Fish oil supplements, seafood and some algae contain fatty acids which may improve reading skills of schoolchildren, says a study.
Children with attention problems, in particular, may be helped in their reading with the addition of these fatty acids, the study said.
"Our study suggests that children could benefit from a dietary supplement with a special formula," said Mats Johnson from Sahlgrenska Academy, University of Gothenburg, Sweden.
‘Fatty acids are important for signal transmission between nerve cells and the regulation of signaling systems in the brain.’
The study included 154 schoolchildren from Sweden in grade three, between nine and ten years old.
The children took a computer-based test (known as the Logos test) that measured their reading skills in a variety of ways, including reading speed, ability to read nonsense words and vocabulary.
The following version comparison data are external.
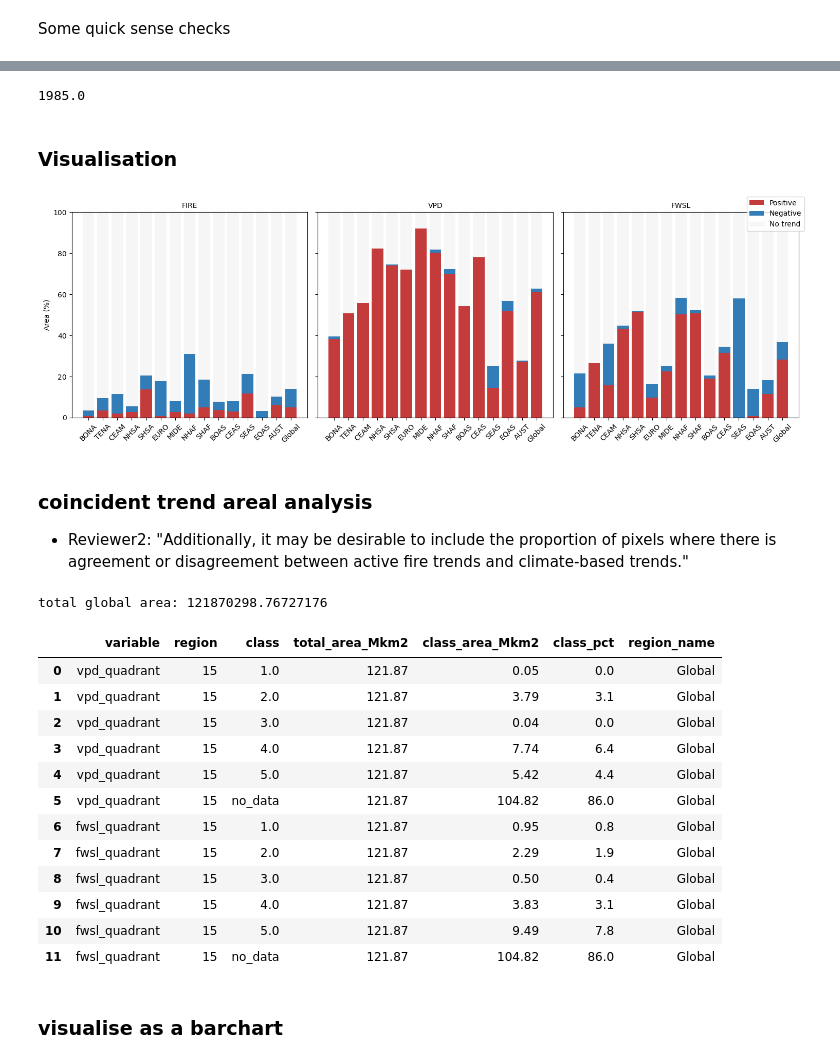
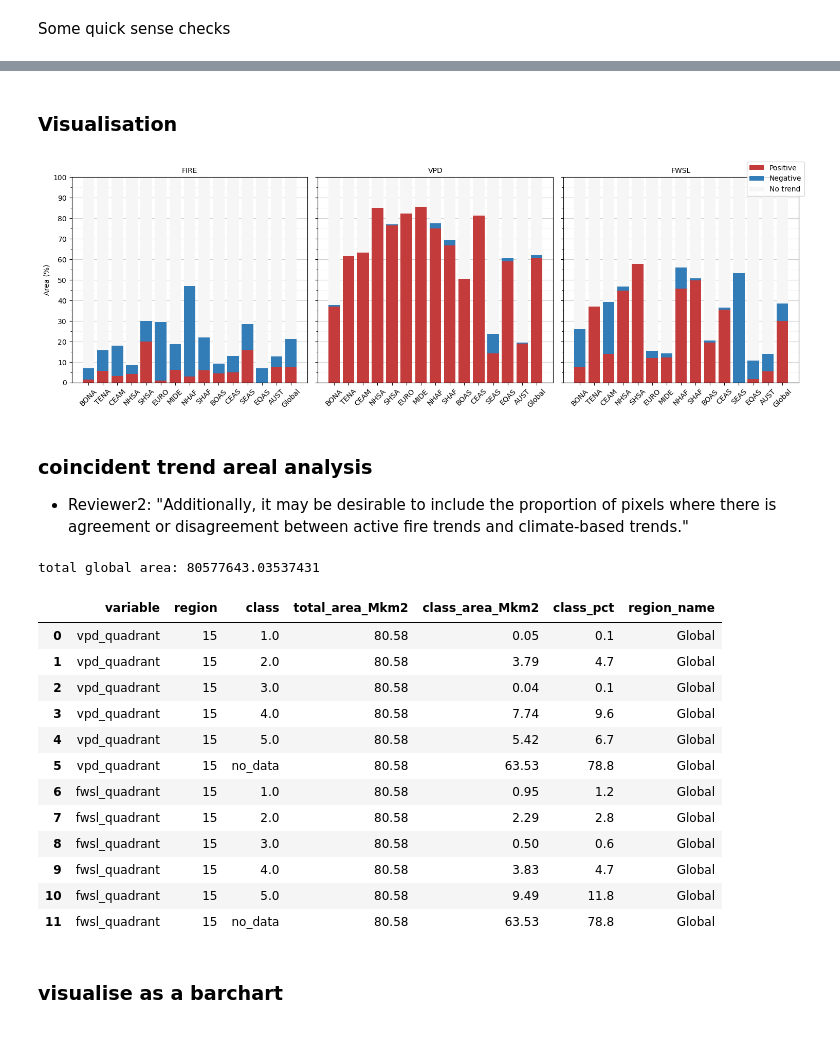
Before and after one commit to mdj4/avhrr-fire, a Jupyter notebook: src/05_data_analysis/01_mapped_analyses.ipynb, the cells around one changed output, grey strips where cells are left out. Saved outputs shown, nothing was run; the diff lists cells and outputs as text; code cells hidden in the pictures.

```diff
--- a/src/05_data_analysis/01_mapped_analyses.ipynb
+++ b/src/05_data_analysis/01_mapped_analyses.ipynb
@@ -228,6 +251,15 @@ efwsl2 = efwsl2 / nvalid
 # mask the arctic
 #1 grid cell = 2deg so 15 grid cells = 30deg (90-30=60)
 efwsl2[:,0:15,:] = np.nan
+
+# NEW 2026/06/12 mask some inconsequential but distracting small island activity============
+# NOTE: using zero here as years with data do not contain NaNs; this does introduce 0s to NaN layers,
+# but shouldnt be a problem for further analysis
+efwsl2[:,44:46,43:45] = np.nan
+efwsl2[:,51:55,172:179] = np.nan
+efwsl2[:,30:90,0:30] = np.nan # eastern pacific islands (specifically problematic hawaii grid cell at 2 deg res is [35,12])
+# ================================
+#
 # %% [output]
 (31, 90, 180)
 # %% [markdown]
@@ -311,6 +343,14 @@ vpd2 = vpd2 / nvalid
 # mask the arctic
 #1 grid cell = 2deg so 15 grid cells = 30deg (90-30=60)
 vpd2[:,0:15,:] = np.nan
+
+# NEW 2026/06/12 mask some inconsequential but distracting small island activity============
+# NOTE: using zero here as years with data do not contain NaNs; this does introduce 0s to NaN layers,
+# but shouldnt be a problem for further analysis
+vpd2[:,44:46,43:45] = np.nan
+vpd2[:,51:55,172:179] = np.nan
+vpd2[:,30:90,0:30] = np.nan # eastern pacific islands (specifically problematic hawaii grid cell at 2 deg res is [35,12])
+# ================================
 # %% [output]
 (31, 90, 180)
 # %% [markdown]
@@ -967,4 +1007,14 @@ make a 2 degree common mask based on intersection of fire weather dataset & GFED
 # %%
+# =================================
+## CHANGE THIS TO DETERMINE WHETHER NUMBERS ARE RELATIVE TO BURNABLE LAND OR FREQUENT FIRE LAND
+#
 mask_common90 = efwsl2[0].copy()
+mask_common90 = firescount.copy()
+#
+# =================================
+
 mask_common90[~np.isnan(mask_common90)] = 1
+print(f"1: {np.nansum(mask_common90 > 0)}")
 mask_common90[np.isnan(gfed_2deg)] = np.nan
+#plt.matshow(mask_common90)
+print(f"2: {np.nansum(mask_common90 > 0)}")
@@ -971,10 +1024,11 @@ mask_common90[np.isnan(gfed_2deg)] = np.nan
 # %%
+#%matplotlib qt
 # confirm the common mask is OK by plotting frequent fire locations over top
 fig, ax, mesh = utils.geo_plot_v2(figsize=(210*mm,297*mm),
                             lons=lon1d,
                             lats=lat1d,#[15:-15],
                             extent = [-180, 180, -60, 60],
-                            arr=mask_common,
+                            arr=mask_common90,
                             grid_options=None,
                             mesh_options={'norm': mpl.colors.Normalize(),
                                           'cmap': 'tab10'},
@@ -1218,8 +1273,3 @@ check: EQAS negative trend grid cells visible to human eye: 0.03278688524590164
-# %%
-df_results[df_results.variable == "fire"]
-np.nansum(firescount)
-# %% [output]
-1985.0
 # %% [markdown]
 ### Visualisation
 # %%
@@ -1245,34 +1295,45 @@ colors = {
 }
 
 for ax, var in zip(axes, variables):
 
     sub = df[df["variable"] == var].sort_values("region")
 
     pos = sub["positive_pct"].values
     neg = sub["negative_pct"].values
     no  = sub["no_trend_pct"].values
 
     x = np.arange(len(sub))
 
     ax.bar(x, pos, color=colors["pos"], label="Positive")
     ax.bar(x, neg, bottom=pos, color=colors["neg"], label="Negative")
     ax.bar(x, no,  bottom=pos + neg, color=colors["none"], label="No trend")
 
     ax.set_title(var.upper(), fontsize=10)
     ax.set_xticks(x)
     ax.set_xticklabels(sub["region_name"], rotation=45)
     ax.set_ylim(0, 100)
+    # Ticks
+    ax.set_yticks(np.arange(0, 101, 10))
+    ax.set_yticks(np.arange(0, 101, 5), minor=True)
 
+    # Gridlines
+    ax.grid(axis="y", which="major", linestyle="-", linewidth=0.8, alpha=0.6)
+    ax.grid(axis="y", which="minor", linestyle="--", linewidth=0.4, alpha=0.3)
+
+    # Ensure grid is behind bars
+    ax.set_axisbelow(True)
 axes[0].set_ylabel("Area (%)")
 
 # Single legend
 handles, labels = axes[0].get_legend_handles_labels()
 fig.legend(handles, labels, loc="upper right")
 
 plt.tight_layout()
 plt.show()
+
+fig.savefig(str(dir_out_figures / '99_trend_area_summary.png'), dpi=1000)
 # %% [output]
-[figure, old version]
+[figure, new version]
 # %% [markdown]
 ### coincident trend areal analysis
 * Reviewer2: "Additionally, it may be desirable to include the proportion of pixels where there is agreement or disagreement between active fire trends and climate-based trends."
@@ -1382,19 +1443,21 @@ df_results_quad = df_results_quad.rename(columns={
 
 df_results_quad["region_name"] = df_results_quad["region"].map(region_names)
 
+df_results_quad.to_csv(str(dir_out_figures / "99_quadrant_area_summary.csv"), index=False)
+
 df_results_quad.tail(12)
 # %% [output]
-total global area: 121870298.76727176
+total global area: 80577643.03537431
 |  | variable | region | class | total_area_Mkm2 | class_area_Mkm2 | class_pct | region_name |
-| 0 | vpd_quadrant | 15 | 1.0 | 121.87 | 0.05 | 0.0 | Global |
-| 1 | vpd_quadrant | 15 | 2.0 | 121.87 | 3.79 | 3.1 | Global |
-| 2 | vpd_quadrant | 15 | 3.0 | 121.87 | 0.04 | 0.0 | Global |
-| 3 | vpd_quadrant | 15 | 4.0 | 121.87 | 7.74 | 6.4 | Global |
-| 4 | vpd_quadrant | 15 | 5.0 | 121.87 | 5.42 | 4.4 | Global |
-| 5 | vpd_quadrant | 15 | no_data | 121.87 | 104.82 | 86.0 | Global |
-| 6 | fwsl_quadrant | 15 | 1.0 | 121.87 | 0.95 | 0.8 | Global |
-| 7 | fwsl_quadrant | 15 | 2.0 | 121.87 | 2.29 | 1.9 | Global |
-| 8 | fwsl_quadrant | 15 | 3.0 | 121.87 | 0.50 | 0.4 | Global |
-| 9 | fwsl_quadrant | 15 | 4.0 | 121.87 | 3.83 | 3.1 | Global |
-| 10 | fwsl_quadrant | 15 | 5.0 | 121.87 | 9.49 | 7.8 | Global |
-| 11 | fwsl_quadrant | 15 | no_data | 121.87 | 104.82 | 86.0 | Global |
+| 0 | vpd_quadrant | 15 | 1.0 | 80.58 | 0.05 | 0.1 | Global |
+| 1 | vpd_quadrant | 15 | 2.0 | 80.58 | 3.79 | 4.7 | Global |
+| 2 | vpd_quadrant | 15 | 3.0 | 80.58 | 0.04 | 0.1 | Global |
+| 3 | vpd_quadrant | 15 | 4.0 | 80.58 | 7.74 | 9.6 | Global |
+| 4 | vpd_quadrant | 15 | 5.0 | 80.58 | 5.42 | 6.7 | Global |
+| 5 | vpd_quadrant | 15 | no_data | 80.58 | 63.53 | 78.8 | Global |
+| 6 | fwsl_quadrant | 15 | 1.0 | 80.58 | 0.95 | 1.2 | Global |
+| 7 | fwsl_quadrant | 15 | 2.0 | 80.58 | 2.29 | 2.8 | Global |
+| 8 | fwsl_quadrant | 15 | 3.0 | 80.58 | 0.50 | 0.6 | Global |
+| 9 | fwsl_quadrant | 15 | 4.0 | 80.58 | 3.83 | 4.7 | Global |
+| 10 | fwsl_quadrant | 15 | 5.0 | 80.58 | 9.49 | 11.8 | Global |
+| 11 | fwsl_quadrant | 15 | no_data | 80.58 | 63.53 | 78.8 | Global |
```
Also changed, not shown: parts of 23 cells of this notebook.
The children were randomly assigned to receive either capsules with omega-3 and omega-6, or identical capsules that contained a placebo (palm oil) for three months.
The children, parents and researchers did not learn until the study was completed which children had received fatty acids and which had received the placebo.
"Even after three months, we could see that the children's reading skills improved with the addition of fatty acids, compared with those who received the placebo. This was particularly evident in the ability to read a nonsense word aloud and pronounce it correctly (phonologic decoding), and the ability to read a series of letters quickly (visual analysis time)," Johnson said.
No children diagnosed with ADHD (attention-deficit/hyperactivity disorder) were included in the study, but with the help of the children's parents, the researchers could identify children who had milder attention problems.
The findings published in The Journal of Child Psychology and Psychiatry showed that these children with mild attention problems attained even greater improvements in several tests, including faster reading already after three months of receiving fatty acid supplements.
Polyunsaturated fats and their role in children's learning and behavior is a growing research area.
"Our modern diet contains relatively little omega-3, which it is believed to have a negative effect on our children when it comes to learning, literacy and attention," Johnson said.
"The cell membranes in the brain are largely made up of polyunsaturated fats, and there are studies that indicate that fatty acids are important for signal transmission between nerve cells and the regulation of signaling systems in the brain," Johnson noted.